Do nothing. Do nothing. Do nothing. Stop.

So if I wanted to best describe the first program that ran on my DEC PDP-11/53 ... then it would have to be:

"Do nothing.  Do nothing.  Do nothing.  Stop."

But at least it worked.  I entered those commands as machine instructions in ODT (Octal Debugging Technique) and it ran.  Not much of a "Hello World" program though is it?

Here are the details of the instructions:

001000/240<lf>  ; NOP
001002/240<lf>  ; NOP
001004/240<lf>  ; NOP
R6/1000<cr>  ; set to start code at 1000
R7/1000<cr>  ; set PC to start address so we can use P and not clr PS
RS/340<cr>  ; set PS to disable interrupts
P<cr>  ; start program

That program was a hacked version of something I found here.  Now I need to make it do something better.

Simplest ATmega168 program

So how would you know that your code is running?  Just about the simplest thing that you can do with a microprocessor is flash an LED on and off.  So we'll start with that.  You'll need to attach an LED and a resistor in series from pin 28 of the ATmega168 (assuming that you have the DIP format).  So take a wire from pin 28 on the ATmega and attach it to the positive pin of an LED.  Then attach the negative pin of the LED to one  wire of the resistor.  Finally, attach the other wire on the resistor to Ground.  When the program code turns on pin 28, power will flow through the LED through the resistor and then to Ground.  So the LED will come on.  Cool.

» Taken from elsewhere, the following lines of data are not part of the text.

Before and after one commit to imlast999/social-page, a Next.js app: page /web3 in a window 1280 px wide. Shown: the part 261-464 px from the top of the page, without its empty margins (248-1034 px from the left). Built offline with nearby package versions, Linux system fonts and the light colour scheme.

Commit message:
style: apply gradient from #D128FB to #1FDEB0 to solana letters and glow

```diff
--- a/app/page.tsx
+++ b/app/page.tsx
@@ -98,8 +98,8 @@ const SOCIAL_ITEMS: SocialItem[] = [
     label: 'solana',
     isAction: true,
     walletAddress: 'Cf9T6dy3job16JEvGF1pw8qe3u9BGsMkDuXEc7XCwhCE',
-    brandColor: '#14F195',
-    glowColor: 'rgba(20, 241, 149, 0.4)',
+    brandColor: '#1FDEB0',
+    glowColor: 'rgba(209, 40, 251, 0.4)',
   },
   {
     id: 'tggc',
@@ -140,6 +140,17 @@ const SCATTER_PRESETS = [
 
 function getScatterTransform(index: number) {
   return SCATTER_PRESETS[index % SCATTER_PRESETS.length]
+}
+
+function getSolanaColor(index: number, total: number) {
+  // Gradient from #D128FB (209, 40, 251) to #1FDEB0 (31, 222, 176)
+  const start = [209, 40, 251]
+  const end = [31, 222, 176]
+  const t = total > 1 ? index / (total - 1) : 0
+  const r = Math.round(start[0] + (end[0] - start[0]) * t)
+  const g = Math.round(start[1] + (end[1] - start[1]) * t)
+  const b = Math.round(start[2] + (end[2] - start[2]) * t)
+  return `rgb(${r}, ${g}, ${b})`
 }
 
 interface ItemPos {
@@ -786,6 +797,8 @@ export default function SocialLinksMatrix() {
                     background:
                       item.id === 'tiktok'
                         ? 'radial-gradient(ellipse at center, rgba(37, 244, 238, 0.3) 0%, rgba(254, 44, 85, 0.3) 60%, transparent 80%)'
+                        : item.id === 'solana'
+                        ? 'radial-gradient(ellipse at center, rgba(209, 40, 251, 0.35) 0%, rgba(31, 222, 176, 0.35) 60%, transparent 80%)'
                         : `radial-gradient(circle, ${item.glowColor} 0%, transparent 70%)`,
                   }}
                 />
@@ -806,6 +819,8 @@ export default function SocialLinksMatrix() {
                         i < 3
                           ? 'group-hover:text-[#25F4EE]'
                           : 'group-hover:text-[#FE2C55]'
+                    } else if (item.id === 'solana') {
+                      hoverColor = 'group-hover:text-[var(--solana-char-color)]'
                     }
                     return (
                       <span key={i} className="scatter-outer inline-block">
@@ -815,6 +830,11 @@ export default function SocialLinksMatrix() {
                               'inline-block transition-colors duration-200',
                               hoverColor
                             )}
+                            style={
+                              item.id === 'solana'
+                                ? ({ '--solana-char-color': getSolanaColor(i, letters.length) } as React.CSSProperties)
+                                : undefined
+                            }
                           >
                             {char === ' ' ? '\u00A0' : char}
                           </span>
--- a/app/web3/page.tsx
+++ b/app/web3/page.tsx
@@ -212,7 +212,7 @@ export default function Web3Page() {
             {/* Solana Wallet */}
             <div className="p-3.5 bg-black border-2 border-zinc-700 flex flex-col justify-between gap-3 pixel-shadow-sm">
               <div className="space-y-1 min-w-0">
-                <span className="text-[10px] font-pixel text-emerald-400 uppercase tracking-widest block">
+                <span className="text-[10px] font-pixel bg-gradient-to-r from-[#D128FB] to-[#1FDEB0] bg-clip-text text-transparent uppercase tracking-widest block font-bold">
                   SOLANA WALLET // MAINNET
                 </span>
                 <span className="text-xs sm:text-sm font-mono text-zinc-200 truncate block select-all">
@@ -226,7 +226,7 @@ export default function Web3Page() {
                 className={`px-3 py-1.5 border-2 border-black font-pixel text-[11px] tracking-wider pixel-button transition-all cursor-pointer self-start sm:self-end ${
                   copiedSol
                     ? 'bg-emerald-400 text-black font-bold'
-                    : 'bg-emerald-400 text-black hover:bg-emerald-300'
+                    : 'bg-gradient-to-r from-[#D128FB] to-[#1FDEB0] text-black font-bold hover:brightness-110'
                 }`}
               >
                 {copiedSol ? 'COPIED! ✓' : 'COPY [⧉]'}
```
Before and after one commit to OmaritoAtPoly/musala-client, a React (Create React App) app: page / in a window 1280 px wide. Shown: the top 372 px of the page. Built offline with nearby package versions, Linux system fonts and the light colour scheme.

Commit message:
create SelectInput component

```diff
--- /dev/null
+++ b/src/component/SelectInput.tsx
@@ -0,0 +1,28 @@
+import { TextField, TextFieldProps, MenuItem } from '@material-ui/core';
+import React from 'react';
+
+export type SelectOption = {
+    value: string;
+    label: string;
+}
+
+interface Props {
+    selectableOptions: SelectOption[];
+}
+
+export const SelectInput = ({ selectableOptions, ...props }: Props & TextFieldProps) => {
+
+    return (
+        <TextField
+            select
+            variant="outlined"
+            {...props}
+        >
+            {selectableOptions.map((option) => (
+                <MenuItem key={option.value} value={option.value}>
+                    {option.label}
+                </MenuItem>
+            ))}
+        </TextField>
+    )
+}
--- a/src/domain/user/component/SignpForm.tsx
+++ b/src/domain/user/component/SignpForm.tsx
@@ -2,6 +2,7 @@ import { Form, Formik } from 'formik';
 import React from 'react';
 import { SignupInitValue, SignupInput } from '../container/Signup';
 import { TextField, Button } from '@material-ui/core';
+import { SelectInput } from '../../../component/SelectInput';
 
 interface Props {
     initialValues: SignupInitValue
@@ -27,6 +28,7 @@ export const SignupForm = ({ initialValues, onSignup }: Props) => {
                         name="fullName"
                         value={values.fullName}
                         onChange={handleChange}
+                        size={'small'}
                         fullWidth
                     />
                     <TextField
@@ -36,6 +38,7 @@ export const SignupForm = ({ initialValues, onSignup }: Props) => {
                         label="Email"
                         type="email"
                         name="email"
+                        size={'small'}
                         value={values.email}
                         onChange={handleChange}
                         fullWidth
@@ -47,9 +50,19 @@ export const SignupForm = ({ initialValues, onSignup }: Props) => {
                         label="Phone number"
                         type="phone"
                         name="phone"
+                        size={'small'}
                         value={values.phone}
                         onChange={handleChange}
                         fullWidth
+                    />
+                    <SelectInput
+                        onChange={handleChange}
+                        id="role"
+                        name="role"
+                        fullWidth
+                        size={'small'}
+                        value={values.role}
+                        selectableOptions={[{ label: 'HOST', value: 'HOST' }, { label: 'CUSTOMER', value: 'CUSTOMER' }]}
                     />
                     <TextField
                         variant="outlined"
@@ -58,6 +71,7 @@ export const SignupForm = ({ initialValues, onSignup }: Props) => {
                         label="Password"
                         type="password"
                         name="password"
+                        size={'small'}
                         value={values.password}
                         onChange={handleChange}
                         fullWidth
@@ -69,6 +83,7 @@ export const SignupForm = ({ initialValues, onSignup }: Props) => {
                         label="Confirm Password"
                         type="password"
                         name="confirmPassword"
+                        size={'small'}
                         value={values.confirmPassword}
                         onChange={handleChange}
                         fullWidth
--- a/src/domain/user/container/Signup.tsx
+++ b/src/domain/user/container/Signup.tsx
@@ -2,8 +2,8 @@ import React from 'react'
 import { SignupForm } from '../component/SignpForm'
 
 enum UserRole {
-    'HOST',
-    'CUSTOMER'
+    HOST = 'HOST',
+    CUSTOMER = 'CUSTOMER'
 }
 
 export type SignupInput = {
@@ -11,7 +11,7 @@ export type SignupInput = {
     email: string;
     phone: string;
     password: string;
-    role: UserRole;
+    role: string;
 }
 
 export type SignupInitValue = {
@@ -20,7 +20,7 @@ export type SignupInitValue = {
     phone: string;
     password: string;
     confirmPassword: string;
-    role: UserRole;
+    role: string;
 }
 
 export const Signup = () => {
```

Obviously LEDs are diodes, so they only go one way round (the resistor can go any way round).  The purpose of the resistor is to limit the current and prevent the LED from burning out.  The exact resistor value does not matter in this case, anything from 200 to 1,000 (1k) Ohms should be fine.  The lower the value of the resistor the brighter the LED will be.

Don't forget to also wire up the other basic pins on the Atmega (I've blogged about that before).  Now we can get to some code.  I've put the source code here:

Extract the contents of the zip file to a folder and open the files using Programmers Notepad from WinAVR.  Connect up your usbtiny programmer, ensure that the power is on and we're ready to go. 

Go to the Tools menu of Programmers Notepad and click on [WinAVR] Program.  The program should compile, get loaded onto the microprocessor and the LED should start to blink!  Woo-hoo.

NOTE: I have also used the "ponyser" serial port programmer.  This can be used as an alternative, by changing these lines of the makefile:

Put a # at the start of line 202 and remove the # from line 201:

Remove the # at the start of line 206 and make sure that the COM port matches the one you're using:

Finally remove the # from the start of line 227:

You should now be able to use a serial port programmer instead (my example uses COM1).